Next, we’re going to carve the largest crystals from hot glue sticks. Using your utility knife, and carving away from yourself, carve long strips off of the length of the glue stick. Go slow, and don’t carve too deep–you just want to carve away the rounded edge of the glue stick, and make it look faceted. Go around the entire stick, so you have long, smooth faces. Save your scraps!!
Cut your stick into smaller lengths to make more than one crystal from a stick. Then, use your knife to chop the ends of each crystal into a multi-faceted point. I suggest looking at pictures of real crystals online to give yourself a better idea of what you want your crystals to look like.
Next, use a little bit of alcohol ink on a tiny paint brush to add some color on the bottoms of the glue crystals. It doesn’t take much, and the color reflects up the crystal a bit to give it some subtle color.
Now take the scraps that you reserved from your carving, and using your knife, and or scissors, chop them into various sized small pieces. These will be the smaller crystals in your geode.
The next step is assembling your geode. Use your hot glue to attach the large crystals you made into a group in the center of your geode.
Next, apply a bit of hot glue around the big crystals, and carefully position some of the larger scrap chunks around. I suggest working in small areas at a time, rather than putting down a whole bunch of glue at once, and trying to cover it all neatly before it cools.
Continue covering the interior of your geode with your glue crystals, placing the biggest ones toward the center, getting smaller as you move out. When you’re happy with your crystal placement, give them a thin coat of clear nail polish–it really makes them look more transparent, and real! Let dry.
Finally apply a layer of hot glue around the outer edge of your geode, and while hot, sprinkle with Diamond Dust. Tap off extra.
When you’re happy with your geode, paint the back black. I like to leave a little bit of the center unpainted, because it lets the light shine through the biggest crystals. Let dry.
Lastly, take a small brush, and paint the rim of the geode with gold paint.
While it’s wet, sprinkle it with gold glitter. Let dry.
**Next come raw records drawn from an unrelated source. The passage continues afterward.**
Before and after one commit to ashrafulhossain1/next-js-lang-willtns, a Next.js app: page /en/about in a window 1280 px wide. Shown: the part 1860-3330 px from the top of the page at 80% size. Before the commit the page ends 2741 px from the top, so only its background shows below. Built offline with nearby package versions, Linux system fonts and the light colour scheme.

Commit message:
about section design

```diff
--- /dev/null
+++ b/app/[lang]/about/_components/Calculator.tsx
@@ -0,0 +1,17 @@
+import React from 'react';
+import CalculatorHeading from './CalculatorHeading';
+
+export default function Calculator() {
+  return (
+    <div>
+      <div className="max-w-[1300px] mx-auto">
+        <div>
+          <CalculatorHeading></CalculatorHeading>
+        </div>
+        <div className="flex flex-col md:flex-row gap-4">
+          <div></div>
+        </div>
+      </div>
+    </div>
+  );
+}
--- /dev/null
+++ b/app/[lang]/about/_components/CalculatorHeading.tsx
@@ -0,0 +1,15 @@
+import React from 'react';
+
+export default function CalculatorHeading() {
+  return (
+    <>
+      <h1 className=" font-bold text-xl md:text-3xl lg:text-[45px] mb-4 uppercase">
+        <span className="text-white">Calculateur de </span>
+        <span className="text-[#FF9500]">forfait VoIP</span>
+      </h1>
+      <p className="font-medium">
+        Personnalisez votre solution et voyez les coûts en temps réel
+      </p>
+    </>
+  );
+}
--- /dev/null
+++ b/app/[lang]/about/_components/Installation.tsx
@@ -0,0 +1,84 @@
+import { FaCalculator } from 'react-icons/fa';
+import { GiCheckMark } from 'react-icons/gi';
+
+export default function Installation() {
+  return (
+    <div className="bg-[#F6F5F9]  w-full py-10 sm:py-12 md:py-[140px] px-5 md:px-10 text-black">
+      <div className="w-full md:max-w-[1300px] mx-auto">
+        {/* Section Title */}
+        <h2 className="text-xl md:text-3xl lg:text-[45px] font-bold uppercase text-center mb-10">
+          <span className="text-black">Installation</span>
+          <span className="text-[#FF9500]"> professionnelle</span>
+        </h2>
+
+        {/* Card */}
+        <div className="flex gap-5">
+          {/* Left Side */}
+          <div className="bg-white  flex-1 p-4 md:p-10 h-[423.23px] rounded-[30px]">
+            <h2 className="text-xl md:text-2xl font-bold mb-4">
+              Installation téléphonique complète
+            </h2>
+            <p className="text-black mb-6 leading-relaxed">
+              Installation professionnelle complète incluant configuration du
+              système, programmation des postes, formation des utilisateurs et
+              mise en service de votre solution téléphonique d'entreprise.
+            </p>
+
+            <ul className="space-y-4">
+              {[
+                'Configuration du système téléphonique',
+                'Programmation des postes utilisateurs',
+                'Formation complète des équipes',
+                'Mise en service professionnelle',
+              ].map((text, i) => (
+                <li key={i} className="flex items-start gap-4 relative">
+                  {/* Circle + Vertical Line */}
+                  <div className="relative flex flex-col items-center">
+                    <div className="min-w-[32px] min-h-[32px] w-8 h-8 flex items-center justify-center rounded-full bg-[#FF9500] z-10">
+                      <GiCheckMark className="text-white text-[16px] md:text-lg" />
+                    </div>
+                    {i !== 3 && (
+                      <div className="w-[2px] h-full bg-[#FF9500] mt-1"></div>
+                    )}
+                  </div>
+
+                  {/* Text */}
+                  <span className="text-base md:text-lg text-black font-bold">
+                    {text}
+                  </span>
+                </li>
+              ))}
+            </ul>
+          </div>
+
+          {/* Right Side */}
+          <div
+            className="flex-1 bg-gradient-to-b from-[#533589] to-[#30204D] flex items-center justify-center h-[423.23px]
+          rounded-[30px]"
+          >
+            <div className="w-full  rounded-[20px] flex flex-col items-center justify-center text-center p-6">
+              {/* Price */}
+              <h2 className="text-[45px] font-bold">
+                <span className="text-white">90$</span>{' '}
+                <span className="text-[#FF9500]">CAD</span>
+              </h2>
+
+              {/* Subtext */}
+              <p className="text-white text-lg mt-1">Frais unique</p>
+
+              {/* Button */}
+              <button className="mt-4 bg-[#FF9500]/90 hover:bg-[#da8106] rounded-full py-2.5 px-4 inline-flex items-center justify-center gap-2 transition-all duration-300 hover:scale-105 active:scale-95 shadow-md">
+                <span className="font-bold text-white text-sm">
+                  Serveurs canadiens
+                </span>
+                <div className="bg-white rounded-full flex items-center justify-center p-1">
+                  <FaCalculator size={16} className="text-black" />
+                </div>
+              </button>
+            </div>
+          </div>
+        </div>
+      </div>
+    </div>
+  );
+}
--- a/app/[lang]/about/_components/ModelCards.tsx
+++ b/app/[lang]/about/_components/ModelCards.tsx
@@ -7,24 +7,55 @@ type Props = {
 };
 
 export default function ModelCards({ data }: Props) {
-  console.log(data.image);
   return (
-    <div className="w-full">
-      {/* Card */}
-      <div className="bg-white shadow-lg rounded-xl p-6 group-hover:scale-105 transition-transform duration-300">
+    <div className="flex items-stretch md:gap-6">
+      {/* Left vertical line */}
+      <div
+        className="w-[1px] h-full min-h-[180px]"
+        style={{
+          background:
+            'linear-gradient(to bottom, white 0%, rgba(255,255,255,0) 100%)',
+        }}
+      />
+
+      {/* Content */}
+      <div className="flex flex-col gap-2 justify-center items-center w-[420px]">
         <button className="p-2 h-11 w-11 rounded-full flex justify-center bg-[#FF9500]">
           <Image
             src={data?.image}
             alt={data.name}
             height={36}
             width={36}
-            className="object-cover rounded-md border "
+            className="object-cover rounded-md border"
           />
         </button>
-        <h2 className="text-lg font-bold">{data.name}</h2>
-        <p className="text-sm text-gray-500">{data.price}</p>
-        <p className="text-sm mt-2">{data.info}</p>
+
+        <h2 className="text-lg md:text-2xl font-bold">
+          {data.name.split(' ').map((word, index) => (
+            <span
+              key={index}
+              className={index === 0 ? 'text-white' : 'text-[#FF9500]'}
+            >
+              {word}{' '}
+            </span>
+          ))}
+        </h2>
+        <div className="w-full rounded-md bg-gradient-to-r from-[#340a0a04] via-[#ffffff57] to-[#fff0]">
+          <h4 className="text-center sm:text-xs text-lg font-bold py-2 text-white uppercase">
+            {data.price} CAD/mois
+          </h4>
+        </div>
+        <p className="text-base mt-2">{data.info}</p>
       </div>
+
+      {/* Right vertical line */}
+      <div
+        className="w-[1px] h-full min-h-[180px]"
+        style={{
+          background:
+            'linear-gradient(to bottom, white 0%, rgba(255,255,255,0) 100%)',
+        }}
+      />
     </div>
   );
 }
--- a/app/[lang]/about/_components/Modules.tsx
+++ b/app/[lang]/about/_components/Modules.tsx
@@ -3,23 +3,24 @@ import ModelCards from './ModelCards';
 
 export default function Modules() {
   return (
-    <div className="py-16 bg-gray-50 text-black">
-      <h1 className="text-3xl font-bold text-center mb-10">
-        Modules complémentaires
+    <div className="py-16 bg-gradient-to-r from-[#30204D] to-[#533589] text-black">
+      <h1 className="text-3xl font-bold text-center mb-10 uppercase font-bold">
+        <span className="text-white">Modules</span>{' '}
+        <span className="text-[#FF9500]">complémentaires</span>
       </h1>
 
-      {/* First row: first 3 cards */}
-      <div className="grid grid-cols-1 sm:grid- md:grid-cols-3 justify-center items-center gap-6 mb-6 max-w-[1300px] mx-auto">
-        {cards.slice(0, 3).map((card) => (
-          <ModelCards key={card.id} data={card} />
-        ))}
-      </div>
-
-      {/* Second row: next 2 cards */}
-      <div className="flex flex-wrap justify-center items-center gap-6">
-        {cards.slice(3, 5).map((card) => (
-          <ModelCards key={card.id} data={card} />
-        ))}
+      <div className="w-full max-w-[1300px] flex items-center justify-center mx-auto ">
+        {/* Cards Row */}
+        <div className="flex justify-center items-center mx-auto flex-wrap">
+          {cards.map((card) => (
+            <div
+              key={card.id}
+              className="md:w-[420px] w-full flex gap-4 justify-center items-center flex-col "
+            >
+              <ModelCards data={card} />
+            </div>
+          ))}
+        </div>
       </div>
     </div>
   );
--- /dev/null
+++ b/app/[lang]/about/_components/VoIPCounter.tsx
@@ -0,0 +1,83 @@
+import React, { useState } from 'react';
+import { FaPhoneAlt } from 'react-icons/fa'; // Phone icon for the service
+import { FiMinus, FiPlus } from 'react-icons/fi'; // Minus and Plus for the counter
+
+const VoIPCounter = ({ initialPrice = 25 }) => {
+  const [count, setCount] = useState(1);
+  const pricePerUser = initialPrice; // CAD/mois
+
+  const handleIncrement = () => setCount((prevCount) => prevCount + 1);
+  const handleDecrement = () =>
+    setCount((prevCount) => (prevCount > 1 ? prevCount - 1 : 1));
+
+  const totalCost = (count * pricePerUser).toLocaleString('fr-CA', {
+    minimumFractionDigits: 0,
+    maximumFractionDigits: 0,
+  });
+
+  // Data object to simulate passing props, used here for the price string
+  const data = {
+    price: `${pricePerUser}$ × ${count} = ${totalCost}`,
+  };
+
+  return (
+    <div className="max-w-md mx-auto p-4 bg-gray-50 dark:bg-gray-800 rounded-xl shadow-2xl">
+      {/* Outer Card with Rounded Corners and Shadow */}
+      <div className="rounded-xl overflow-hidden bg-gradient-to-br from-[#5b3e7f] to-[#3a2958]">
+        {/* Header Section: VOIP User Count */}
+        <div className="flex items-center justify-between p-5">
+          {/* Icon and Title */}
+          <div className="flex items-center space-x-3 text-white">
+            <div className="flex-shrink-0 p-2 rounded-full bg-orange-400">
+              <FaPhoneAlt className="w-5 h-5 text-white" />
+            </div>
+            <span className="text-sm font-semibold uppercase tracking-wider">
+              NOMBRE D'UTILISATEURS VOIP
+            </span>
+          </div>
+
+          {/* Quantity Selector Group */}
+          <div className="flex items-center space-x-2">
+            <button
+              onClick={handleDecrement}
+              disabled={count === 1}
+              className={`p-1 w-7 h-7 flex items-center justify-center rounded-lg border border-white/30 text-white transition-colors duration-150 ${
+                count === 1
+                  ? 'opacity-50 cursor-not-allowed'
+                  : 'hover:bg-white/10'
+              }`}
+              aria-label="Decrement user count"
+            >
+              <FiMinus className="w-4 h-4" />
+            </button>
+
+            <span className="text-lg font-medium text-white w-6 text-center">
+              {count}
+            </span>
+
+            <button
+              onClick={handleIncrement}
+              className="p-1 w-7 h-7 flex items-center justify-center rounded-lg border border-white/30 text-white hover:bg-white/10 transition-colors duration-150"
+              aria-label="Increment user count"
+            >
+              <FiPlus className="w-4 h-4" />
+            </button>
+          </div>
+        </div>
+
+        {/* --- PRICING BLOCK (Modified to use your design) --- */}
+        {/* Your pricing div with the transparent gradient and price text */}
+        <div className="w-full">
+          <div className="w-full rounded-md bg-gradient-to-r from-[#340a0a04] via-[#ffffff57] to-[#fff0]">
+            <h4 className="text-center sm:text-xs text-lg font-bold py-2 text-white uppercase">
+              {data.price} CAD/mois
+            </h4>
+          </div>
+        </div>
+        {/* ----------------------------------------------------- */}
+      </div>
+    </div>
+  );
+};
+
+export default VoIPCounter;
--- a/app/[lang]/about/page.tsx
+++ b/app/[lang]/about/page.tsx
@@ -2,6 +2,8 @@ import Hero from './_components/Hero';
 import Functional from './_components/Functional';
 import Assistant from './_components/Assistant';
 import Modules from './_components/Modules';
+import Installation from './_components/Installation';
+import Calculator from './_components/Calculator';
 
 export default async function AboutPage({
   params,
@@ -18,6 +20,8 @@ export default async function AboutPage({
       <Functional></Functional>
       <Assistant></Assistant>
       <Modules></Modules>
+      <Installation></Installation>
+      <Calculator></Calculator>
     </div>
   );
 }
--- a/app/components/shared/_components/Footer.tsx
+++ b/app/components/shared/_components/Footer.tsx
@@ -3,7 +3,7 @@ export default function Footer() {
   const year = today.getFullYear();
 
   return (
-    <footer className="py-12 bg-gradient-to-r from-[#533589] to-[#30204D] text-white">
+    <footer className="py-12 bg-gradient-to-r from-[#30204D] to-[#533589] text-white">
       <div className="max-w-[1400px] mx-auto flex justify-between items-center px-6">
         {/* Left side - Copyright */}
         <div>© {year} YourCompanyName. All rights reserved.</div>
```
These geodes look amazingly real, and look super pretty on display. Try making different sized geodes, try making big crystals using the regular sized glue sticks, or add even more color by glazing the geodes with more alcohol ink.